*THE PROBLEM*
Copy out all of the material. Every line must match the original.

*RECORDS TO USE*
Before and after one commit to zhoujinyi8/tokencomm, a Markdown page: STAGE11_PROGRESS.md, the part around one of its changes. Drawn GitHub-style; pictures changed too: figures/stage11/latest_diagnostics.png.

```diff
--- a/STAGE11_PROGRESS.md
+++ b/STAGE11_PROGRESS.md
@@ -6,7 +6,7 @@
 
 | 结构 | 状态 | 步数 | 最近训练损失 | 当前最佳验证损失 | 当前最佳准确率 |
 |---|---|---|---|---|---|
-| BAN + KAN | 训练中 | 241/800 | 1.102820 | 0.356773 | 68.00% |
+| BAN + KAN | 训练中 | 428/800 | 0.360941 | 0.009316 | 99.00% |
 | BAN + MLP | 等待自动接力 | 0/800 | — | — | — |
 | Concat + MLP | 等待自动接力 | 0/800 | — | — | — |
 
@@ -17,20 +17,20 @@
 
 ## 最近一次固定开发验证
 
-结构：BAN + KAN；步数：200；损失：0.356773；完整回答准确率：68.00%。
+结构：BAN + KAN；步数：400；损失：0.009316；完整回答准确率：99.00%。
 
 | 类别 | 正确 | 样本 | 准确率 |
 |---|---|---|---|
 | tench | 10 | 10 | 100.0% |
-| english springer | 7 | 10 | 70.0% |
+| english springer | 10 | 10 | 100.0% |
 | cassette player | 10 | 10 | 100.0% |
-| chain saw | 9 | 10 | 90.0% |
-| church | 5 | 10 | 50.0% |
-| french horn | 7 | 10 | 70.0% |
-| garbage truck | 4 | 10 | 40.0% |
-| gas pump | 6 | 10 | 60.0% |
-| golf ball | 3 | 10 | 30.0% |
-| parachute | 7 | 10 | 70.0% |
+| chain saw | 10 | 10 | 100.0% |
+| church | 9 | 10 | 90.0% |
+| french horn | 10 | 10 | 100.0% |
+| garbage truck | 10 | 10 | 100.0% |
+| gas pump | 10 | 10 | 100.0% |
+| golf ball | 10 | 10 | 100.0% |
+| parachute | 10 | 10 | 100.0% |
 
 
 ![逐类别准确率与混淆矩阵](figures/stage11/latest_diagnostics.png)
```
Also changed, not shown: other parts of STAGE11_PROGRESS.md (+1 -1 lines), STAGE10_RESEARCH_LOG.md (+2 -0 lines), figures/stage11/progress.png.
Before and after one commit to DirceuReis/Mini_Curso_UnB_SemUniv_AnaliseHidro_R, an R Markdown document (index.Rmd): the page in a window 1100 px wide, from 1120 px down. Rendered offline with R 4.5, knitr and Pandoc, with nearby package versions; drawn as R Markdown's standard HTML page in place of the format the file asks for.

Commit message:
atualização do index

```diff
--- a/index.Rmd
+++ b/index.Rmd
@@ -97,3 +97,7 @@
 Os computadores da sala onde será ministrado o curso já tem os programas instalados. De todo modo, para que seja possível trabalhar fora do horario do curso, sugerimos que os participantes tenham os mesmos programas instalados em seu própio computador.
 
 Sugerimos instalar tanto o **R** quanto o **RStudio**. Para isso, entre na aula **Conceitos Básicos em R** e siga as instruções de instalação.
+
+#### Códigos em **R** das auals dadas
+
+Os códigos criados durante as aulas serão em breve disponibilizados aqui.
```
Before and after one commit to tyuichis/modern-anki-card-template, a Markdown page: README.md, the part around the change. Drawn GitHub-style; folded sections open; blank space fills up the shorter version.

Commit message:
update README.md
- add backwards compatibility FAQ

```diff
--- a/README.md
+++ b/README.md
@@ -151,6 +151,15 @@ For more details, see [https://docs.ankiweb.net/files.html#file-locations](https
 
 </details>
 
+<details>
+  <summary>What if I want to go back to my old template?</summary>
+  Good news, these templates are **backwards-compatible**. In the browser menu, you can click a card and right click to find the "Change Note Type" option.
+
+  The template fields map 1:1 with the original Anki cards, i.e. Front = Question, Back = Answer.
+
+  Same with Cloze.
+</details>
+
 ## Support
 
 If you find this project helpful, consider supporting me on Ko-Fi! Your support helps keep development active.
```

*TASK ANSWER*
Before and after one commit to zhoujinyi8/tokencomm, a Markdown page: STAGE11_PROGRESS.md, the part around one of its changes. Drawn GitHub-style; pictures changed too: figures/stage11/latest_diagnostics.png.

```diff
--- a/STAGE11_PROGRESS.md
+++ b/STAGE11_PROGRESS.md
@@ -6,7 +6,7 @@
 
 | 结构 | 状态 | 步数 | 最近训练损失 | 当前最佳验证损失 | 当前最佳准确率 |
 |---|---|---|---|---|---|
-| BAN + KAN | 训练中 | 241/800 | 1.102820 | 0.356773 | 68.00% |
+| BAN + KAN | 训练中 | 428/800 | 0.360941 | 0.009316 | 99.00% |
 | BAN + MLP | 等待自动接力 | 0/800 | — | — | — |
 | Concat + MLP | 等待自动接力 | 0/800 | — | — | — |
 
@@ -17,20 +17,20 @@
 
 ## 最近一次固定开发验证
 
-结构：BAN + KAN；步数：200；损失：0.356773；完整回答准确率：68.00%。
+结构：BAN + KAN；步数：400；损失：0.009316；完整回答准确率：99.00%。
 
 | 类别 | 正确 | 样本 | 准确率 |
 |---|---|---|---|
 | tench | 10 | 10 | 100.0% |
-| english springer | 7 | 10 | 70.0% |
+| english springer | 10 | 10 | 100.0% |
 | cassette player | 10 | 10 | 100.0% |
-| chain saw | 9 | 10 | 90.0% |
-| church | 5 | 10 | 50.0% |
-| french horn | 7 | 10 | 70.0% |
-| garbage truck | 4 | 10 | 40.0% |
-| gas pump | 6 | 10 | 60.0% |
-| golf ball | 3 | 10 | 30.0% |
-| parachute | 7 | 10 | 70.0% |
+| chain saw | 10 | 10 | 100.0% |
+| church | 9 | 10 | 90.0% |
+| french horn | 10 | 10 | 100.0% |
+| garbage truck | 10 | 10 | 100.0% |
+| gas pump | 10 | 10 | 100.0% |
+| golf ball | 10 | 10 | 100.0% |
+| parachute | 10 | 10 | 100.0% |
 
 
 ![逐类别准确率与混淆矩阵](figures/stage11/latest_diagnostics.png)
```
Also changed, not shown: other parts of STAGE11_PROGRESS.md (+1 -1 lines), STAGE10_RESEARCH_LOG.md (+2 -0 lines), figures/stage11/progress.png.
Before and after one commit to DirceuReis/Mini_Curso_UnB_SemUniv_AnaliseHidro_R, an R Markdown document (index.Rmd): the page in a window 1100 px wide, from 1120 px down. Rendered offline with R 4.5, knitr and Pandoc, with nearby package versions; drawn as R Markdown's standard HTML page in place of the format the file asks for.

Commit message:
atualização do index

```diff
--- a/index.Rmd
+++ b/index.Rmd
@@ -97,3 +97,7 @@
 Os computadores da sala onde será ministrado o curso já tem os programas instalados. De todo modo, para que seja possível trabalhar fora do horario do curso, sugerimos que os participantes tenham os mesmos programas instalados em seu própio computador.
 
 Sugerimos instalar tanto o **R** quanto o **RStudio**. Para isso, entre na aula **Conceitos Básicos em R** e siga as instruções de instalação.
+
+#### Códigos em **R** das auals dadas
+
+Os códigos criados durante as aulas serão em breve disponibilizados aqui.
```
Before and after one commit to tyuichis/modern-anki-card-template, a Markdown page: README.md, the part around the change. Drawn GitHub-style; folded sections open; blank space fills up the shorter version.

Commit message:
update README.md
- add backwards compatibility FAQ

```diff
--- a/README.md
+++ b/README.md
@@ -151,6 +151,15 @@ For more details, see [https://docs.ankiweb.net/files.html#file-locations](https
 
 </details>
 
+<details>
+  <summary>What if I want to go back to my old template?</summary>
+  Good news, these templates are **backwards-compatible**. In the browser menu, you can click a card and right click to find the "Change Note Type" option.
+
+  The template fields map 1:1 with the original Anki cards, i.e. Front = Question, Back = Answer.
+
+  Same with Cloze.
+</details>
+
 ## Support
 
 If you find this project helpful, consider supporting me on Ko-Fi! Your support helps keep development active.
```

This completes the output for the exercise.